TASK INSTRUCTIONS: Report how many lines in the entries below have the word "accent" in them, and give no other words.
>>>
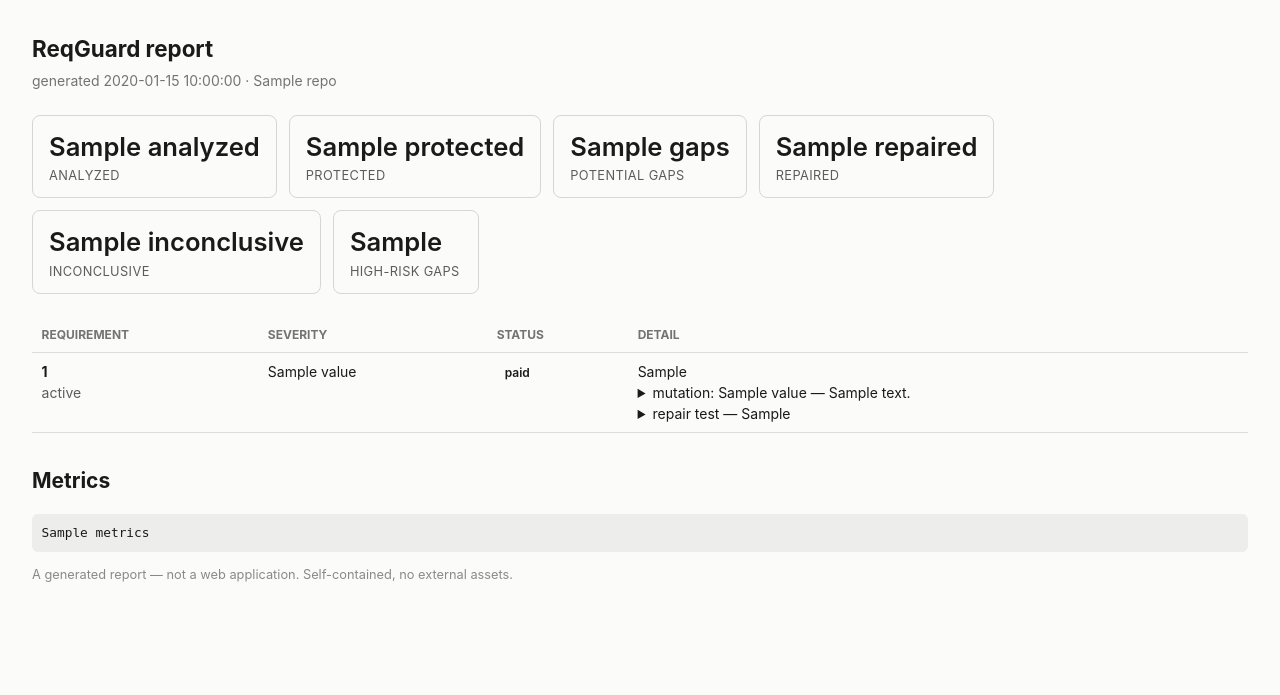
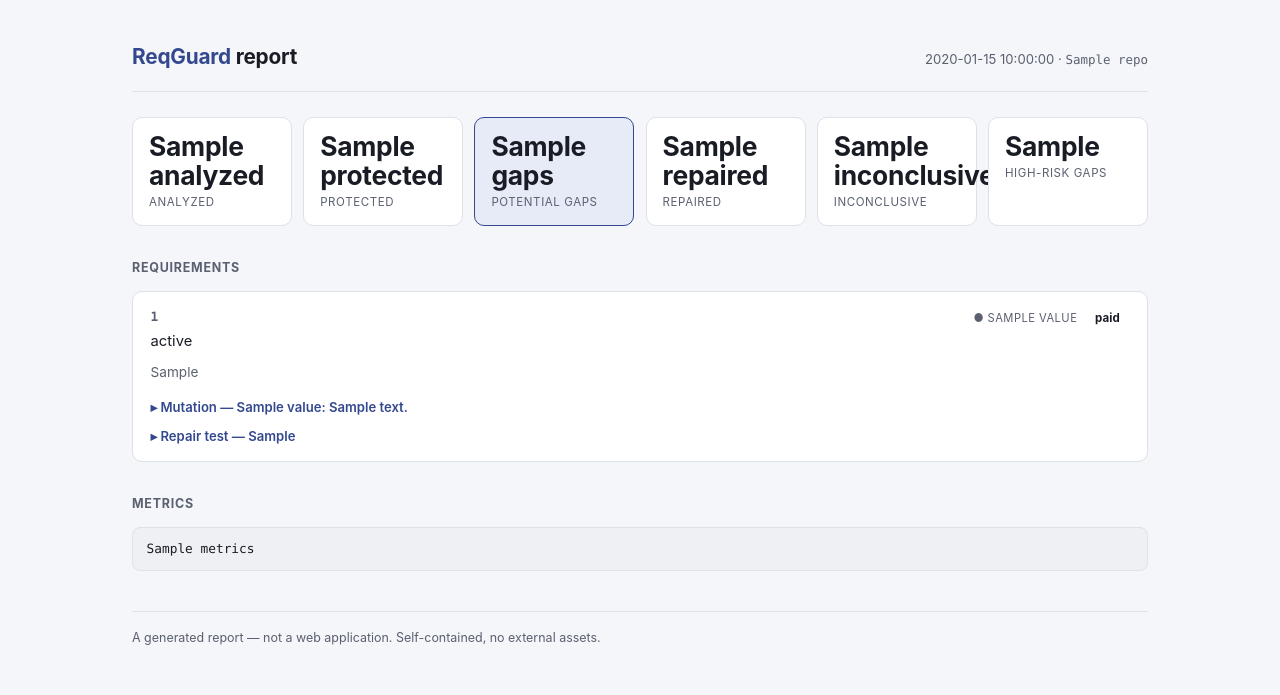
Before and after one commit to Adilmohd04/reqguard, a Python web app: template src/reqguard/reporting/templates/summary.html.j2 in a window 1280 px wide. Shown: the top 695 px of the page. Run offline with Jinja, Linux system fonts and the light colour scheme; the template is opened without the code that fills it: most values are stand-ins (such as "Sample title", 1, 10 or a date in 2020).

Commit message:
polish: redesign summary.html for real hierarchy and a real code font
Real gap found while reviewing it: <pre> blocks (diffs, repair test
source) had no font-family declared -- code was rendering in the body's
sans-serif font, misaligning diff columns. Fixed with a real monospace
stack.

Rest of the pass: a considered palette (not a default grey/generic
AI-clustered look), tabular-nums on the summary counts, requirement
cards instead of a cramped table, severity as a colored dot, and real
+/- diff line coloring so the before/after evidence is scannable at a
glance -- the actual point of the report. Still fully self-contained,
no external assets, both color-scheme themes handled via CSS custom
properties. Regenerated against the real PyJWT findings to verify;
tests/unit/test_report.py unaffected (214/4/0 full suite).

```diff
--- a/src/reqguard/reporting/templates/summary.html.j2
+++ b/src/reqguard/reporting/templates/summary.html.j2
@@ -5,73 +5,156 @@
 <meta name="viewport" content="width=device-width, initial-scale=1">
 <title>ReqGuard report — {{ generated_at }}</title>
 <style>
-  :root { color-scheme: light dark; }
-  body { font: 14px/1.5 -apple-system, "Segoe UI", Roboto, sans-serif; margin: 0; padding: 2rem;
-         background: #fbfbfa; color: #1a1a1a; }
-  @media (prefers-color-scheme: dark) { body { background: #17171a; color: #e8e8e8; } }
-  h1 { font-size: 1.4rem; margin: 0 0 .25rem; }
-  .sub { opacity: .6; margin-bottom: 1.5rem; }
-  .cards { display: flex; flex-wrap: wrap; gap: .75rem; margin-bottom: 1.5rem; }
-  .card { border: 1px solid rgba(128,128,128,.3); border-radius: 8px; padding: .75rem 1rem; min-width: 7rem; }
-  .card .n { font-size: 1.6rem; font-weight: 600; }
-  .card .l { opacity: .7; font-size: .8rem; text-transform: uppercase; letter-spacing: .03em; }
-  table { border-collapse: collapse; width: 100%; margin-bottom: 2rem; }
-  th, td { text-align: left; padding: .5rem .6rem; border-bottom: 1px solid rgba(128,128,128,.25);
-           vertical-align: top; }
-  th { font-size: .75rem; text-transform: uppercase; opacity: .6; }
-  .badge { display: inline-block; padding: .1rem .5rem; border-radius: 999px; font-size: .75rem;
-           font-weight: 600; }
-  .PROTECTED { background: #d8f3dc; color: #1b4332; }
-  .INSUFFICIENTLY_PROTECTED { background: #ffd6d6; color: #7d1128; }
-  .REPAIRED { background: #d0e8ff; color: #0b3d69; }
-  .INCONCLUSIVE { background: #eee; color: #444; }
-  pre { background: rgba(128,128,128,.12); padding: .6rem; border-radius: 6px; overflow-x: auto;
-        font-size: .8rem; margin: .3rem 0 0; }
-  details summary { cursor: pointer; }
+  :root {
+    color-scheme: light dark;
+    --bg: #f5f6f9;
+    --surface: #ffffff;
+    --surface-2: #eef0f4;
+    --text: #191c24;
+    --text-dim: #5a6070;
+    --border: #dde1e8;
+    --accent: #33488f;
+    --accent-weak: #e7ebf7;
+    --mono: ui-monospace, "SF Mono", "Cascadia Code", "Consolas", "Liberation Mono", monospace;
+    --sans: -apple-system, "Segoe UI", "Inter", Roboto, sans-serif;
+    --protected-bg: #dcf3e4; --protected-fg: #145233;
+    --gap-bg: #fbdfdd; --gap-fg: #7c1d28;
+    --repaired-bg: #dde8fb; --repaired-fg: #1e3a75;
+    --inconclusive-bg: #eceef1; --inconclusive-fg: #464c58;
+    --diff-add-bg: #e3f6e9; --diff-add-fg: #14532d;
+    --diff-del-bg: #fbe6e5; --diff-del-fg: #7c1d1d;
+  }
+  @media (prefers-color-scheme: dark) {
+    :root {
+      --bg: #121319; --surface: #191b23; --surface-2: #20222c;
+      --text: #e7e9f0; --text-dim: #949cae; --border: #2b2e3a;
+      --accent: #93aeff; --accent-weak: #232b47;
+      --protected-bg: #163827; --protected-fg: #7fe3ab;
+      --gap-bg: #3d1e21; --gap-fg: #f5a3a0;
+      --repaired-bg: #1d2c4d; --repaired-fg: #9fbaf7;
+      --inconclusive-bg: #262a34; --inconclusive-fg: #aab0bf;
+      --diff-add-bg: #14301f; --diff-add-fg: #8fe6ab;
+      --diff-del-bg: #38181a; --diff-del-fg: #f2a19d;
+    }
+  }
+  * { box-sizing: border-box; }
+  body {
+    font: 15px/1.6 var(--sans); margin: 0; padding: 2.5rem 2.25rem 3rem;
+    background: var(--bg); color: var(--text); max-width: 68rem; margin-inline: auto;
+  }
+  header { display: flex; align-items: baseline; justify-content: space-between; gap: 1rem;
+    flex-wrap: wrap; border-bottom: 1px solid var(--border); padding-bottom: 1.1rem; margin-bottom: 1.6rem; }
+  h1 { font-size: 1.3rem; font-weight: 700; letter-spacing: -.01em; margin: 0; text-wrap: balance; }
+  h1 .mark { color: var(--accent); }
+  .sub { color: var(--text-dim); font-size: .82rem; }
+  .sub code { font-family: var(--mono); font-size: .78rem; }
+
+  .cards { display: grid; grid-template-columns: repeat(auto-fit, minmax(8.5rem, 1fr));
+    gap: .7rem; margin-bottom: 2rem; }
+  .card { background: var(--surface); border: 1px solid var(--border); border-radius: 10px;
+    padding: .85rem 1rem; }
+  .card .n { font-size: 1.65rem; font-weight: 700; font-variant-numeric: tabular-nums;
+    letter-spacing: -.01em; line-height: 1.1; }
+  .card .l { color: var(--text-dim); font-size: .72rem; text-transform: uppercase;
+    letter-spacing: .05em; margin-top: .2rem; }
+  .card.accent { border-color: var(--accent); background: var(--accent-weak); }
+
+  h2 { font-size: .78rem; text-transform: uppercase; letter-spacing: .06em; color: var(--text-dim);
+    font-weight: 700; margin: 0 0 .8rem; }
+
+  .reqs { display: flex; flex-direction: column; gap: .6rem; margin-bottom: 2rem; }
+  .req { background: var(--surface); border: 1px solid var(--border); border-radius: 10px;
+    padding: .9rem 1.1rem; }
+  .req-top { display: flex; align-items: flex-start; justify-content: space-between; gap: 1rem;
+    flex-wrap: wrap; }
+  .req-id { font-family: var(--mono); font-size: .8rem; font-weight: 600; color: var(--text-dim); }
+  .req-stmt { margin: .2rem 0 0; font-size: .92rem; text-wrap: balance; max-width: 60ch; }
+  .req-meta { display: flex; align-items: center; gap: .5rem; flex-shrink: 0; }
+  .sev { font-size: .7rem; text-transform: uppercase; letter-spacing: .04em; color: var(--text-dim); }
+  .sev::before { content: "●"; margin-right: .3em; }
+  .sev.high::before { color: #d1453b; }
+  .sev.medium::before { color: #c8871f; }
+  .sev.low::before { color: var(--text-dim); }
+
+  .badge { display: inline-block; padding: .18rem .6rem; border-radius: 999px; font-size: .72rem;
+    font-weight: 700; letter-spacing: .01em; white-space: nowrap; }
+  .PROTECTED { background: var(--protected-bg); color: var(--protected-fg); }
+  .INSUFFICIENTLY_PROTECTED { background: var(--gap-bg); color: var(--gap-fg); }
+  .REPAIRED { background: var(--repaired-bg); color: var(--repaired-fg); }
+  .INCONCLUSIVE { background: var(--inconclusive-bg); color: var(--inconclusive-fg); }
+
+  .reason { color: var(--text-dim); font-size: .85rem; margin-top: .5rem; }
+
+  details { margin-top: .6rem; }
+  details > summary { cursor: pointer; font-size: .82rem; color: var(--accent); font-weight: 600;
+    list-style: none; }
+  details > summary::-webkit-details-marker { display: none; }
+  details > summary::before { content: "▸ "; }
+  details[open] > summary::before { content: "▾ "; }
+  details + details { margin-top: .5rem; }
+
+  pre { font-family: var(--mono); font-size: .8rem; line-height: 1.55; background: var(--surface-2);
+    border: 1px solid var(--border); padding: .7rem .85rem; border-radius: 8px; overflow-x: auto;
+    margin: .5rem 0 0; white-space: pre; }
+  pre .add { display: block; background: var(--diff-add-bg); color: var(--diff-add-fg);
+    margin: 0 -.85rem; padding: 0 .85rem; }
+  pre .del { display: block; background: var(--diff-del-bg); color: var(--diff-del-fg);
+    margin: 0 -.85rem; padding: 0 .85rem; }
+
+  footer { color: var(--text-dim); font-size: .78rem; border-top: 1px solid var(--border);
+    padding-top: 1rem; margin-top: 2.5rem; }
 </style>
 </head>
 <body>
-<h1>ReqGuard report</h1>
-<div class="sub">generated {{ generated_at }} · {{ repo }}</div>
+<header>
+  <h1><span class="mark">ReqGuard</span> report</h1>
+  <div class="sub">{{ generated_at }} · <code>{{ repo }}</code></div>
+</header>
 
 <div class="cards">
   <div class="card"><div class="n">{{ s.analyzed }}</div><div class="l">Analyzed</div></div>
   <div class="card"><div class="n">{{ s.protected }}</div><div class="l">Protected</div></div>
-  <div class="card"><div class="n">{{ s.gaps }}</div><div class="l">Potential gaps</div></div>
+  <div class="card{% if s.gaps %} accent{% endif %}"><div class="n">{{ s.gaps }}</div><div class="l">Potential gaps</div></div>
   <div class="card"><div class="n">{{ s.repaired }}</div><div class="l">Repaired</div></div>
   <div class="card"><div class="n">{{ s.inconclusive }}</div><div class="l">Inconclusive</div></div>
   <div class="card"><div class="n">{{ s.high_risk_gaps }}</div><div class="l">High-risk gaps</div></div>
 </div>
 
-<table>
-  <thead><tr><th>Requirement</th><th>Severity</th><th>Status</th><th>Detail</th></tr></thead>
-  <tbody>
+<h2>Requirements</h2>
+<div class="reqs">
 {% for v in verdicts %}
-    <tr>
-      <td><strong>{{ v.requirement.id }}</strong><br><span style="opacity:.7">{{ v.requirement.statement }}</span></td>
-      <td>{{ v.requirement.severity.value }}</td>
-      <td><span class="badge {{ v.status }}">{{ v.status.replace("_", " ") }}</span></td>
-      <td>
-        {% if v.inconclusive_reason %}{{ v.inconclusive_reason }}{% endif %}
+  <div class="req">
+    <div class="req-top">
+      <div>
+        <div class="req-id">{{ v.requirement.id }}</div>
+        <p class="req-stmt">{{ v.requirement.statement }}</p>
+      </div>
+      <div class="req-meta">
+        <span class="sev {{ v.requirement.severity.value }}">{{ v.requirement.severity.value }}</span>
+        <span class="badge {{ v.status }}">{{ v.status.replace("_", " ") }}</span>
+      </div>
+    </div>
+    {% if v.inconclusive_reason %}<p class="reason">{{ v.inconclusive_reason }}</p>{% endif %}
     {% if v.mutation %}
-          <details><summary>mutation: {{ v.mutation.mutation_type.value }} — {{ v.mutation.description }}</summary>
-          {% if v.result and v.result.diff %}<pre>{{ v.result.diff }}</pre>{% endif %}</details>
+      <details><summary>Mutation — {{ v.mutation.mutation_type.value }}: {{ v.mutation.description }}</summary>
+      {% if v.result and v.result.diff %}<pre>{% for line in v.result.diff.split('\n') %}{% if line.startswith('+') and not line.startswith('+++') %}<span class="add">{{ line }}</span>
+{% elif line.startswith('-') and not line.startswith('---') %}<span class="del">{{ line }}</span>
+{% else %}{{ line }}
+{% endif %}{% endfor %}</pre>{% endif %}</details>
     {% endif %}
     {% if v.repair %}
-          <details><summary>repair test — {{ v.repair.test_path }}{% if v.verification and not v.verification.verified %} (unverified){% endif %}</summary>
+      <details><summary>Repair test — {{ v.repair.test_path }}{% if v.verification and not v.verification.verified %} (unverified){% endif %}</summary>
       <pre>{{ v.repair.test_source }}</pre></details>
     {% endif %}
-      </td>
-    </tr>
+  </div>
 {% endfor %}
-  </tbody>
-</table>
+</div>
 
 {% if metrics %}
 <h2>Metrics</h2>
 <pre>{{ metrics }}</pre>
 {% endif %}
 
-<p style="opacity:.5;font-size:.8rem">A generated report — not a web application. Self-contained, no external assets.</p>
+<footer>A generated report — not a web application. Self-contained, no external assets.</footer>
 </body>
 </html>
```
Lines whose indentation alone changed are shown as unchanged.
<<<
TASK RESULT: 7